Otherwise, we’ll need to overwrite what’s on your remote git repository (such as GitHub), as it still contains tainted history. We can’t simply push, however: The remote repository will refuse to accept our push because we’ve re-written history. So we’ll need to force push instead. Moreover, if our re-writes to history affect multiple branches or tags, we’ll need to push them all up. We can accomplish all of this like so:

git push --all --tags --force

YES

If you work as part of a team, now comes the hard part. Everyone you identified as affected at the beginning of this process still has the old history. They need to synchronize against the revised history you just force-pushed. This is where errors can happen, and more importantly, where frustration can occur.

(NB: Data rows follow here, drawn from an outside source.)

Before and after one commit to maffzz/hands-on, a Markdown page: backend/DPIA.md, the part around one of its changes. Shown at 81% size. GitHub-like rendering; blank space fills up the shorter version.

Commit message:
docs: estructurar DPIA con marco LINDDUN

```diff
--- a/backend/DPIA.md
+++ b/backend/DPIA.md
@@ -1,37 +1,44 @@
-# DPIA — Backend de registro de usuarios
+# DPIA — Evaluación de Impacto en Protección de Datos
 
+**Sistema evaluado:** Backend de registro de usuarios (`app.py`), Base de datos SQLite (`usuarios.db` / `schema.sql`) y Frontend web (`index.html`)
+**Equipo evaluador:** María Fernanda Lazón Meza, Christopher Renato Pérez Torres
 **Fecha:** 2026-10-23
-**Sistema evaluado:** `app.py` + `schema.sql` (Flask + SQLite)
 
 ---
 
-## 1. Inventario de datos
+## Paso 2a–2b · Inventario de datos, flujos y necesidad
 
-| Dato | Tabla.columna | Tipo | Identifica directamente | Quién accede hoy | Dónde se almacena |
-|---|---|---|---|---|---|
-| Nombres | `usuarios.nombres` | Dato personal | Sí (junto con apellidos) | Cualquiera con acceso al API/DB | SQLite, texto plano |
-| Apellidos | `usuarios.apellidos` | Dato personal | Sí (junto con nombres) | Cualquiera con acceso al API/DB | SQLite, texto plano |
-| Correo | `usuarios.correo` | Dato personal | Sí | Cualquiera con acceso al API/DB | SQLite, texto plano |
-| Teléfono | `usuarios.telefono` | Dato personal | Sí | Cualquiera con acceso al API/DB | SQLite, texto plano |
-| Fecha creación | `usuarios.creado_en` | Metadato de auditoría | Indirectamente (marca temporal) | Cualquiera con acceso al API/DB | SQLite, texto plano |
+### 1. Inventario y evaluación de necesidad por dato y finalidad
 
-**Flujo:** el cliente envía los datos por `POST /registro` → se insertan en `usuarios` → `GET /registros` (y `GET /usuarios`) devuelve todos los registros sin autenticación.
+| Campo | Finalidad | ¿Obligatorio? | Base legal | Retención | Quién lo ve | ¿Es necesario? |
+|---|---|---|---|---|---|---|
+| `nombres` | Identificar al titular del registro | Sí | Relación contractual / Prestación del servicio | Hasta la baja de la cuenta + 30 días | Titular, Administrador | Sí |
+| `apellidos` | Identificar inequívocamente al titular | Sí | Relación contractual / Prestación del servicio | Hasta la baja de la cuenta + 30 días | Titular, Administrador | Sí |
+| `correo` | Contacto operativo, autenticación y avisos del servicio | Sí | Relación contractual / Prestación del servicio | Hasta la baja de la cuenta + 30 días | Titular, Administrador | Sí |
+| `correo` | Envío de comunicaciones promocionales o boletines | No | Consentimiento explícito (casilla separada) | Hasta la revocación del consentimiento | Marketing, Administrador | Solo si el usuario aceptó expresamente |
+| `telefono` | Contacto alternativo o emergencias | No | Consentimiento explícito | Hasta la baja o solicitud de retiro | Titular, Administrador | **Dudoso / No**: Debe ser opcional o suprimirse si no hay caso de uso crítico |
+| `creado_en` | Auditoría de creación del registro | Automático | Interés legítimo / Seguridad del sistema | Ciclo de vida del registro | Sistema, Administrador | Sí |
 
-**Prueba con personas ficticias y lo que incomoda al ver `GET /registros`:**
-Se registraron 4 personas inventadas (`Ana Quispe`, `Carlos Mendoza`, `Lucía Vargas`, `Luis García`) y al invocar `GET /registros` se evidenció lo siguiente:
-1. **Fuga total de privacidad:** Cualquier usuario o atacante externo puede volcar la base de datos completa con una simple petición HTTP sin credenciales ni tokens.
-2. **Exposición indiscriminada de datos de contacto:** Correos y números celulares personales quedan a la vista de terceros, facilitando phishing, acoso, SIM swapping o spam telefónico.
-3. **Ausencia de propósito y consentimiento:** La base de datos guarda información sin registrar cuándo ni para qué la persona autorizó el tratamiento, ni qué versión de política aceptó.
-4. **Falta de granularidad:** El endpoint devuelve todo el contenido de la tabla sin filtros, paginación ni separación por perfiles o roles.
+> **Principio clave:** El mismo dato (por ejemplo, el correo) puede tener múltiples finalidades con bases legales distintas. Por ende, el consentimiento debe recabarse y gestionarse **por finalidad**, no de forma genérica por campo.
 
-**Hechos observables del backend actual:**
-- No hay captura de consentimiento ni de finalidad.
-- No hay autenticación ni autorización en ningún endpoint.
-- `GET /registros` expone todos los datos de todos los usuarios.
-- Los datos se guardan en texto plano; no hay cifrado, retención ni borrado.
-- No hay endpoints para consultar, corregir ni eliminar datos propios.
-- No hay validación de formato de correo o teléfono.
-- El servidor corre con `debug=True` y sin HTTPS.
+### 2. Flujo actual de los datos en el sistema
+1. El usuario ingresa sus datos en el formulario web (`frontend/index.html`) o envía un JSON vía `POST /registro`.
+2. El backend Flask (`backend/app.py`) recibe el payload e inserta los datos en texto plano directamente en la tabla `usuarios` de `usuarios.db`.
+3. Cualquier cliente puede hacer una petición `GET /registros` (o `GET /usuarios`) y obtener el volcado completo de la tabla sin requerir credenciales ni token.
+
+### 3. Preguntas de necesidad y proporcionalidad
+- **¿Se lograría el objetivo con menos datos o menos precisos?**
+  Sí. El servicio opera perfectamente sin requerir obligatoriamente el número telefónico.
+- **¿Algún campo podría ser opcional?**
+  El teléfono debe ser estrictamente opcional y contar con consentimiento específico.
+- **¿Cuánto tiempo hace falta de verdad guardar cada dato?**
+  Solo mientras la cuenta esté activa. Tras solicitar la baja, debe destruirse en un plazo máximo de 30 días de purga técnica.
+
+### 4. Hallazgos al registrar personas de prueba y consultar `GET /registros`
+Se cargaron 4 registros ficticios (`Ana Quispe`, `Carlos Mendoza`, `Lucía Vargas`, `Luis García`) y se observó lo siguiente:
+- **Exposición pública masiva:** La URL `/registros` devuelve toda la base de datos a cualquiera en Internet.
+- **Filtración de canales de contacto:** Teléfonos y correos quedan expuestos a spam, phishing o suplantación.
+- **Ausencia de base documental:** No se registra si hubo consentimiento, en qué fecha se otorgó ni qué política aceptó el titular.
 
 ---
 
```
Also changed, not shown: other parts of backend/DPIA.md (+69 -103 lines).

Ideally everyone pushed their work up before you edited the history. In that case, everyone can simply make a clean clone of the repo and pick up where they left off.

But if someone failed to push their work up before you re-wrote history, they’re going to find they have a number of conflicts that need to be resolved when they pull. Instead, they need to fetch the new history from the remote repository, and rebase their hard work on the re-written history. To do this:

git fetch
git rebase -i origin/[branchname]

If you aren't familiar with git fetch, this command tells git to download new data from the remote repository, but unlike git pull, it doesn’t attempt to merge new commits into your current working branch. So the fetch here is requesting all the newly re-written history.

I know I said I wasn’t going to talk about rebasing, but this is the one instance where it’s necessary. Once all the new history is pulled down, the developer will need to re-apply all their hard work on top of the re-written history. This is done by rebasing. Unfortunately, this can be a tedious and error-prone process, so care must be taken. For this reason, rebasing is out of scope for this tutorial. Instead, we recommend that you look at this tutorial for more information.

Conclusion

If you’ve made it this far, congratulations! You’ve successfully and securely eliminated a secret or file from your git history. But it didn’t have to be this way. You can prevent all this headache with GitGuardian.

GitGuardian is an automated secret detection solution that integrates with your git repos to scan your code for secrets. GitGuardian first makes an initial scan to clean your history, then integrates with your devops pipeline to scan all incremental changes as they arrive and notify you before you have to do complex surgery! Try it out here.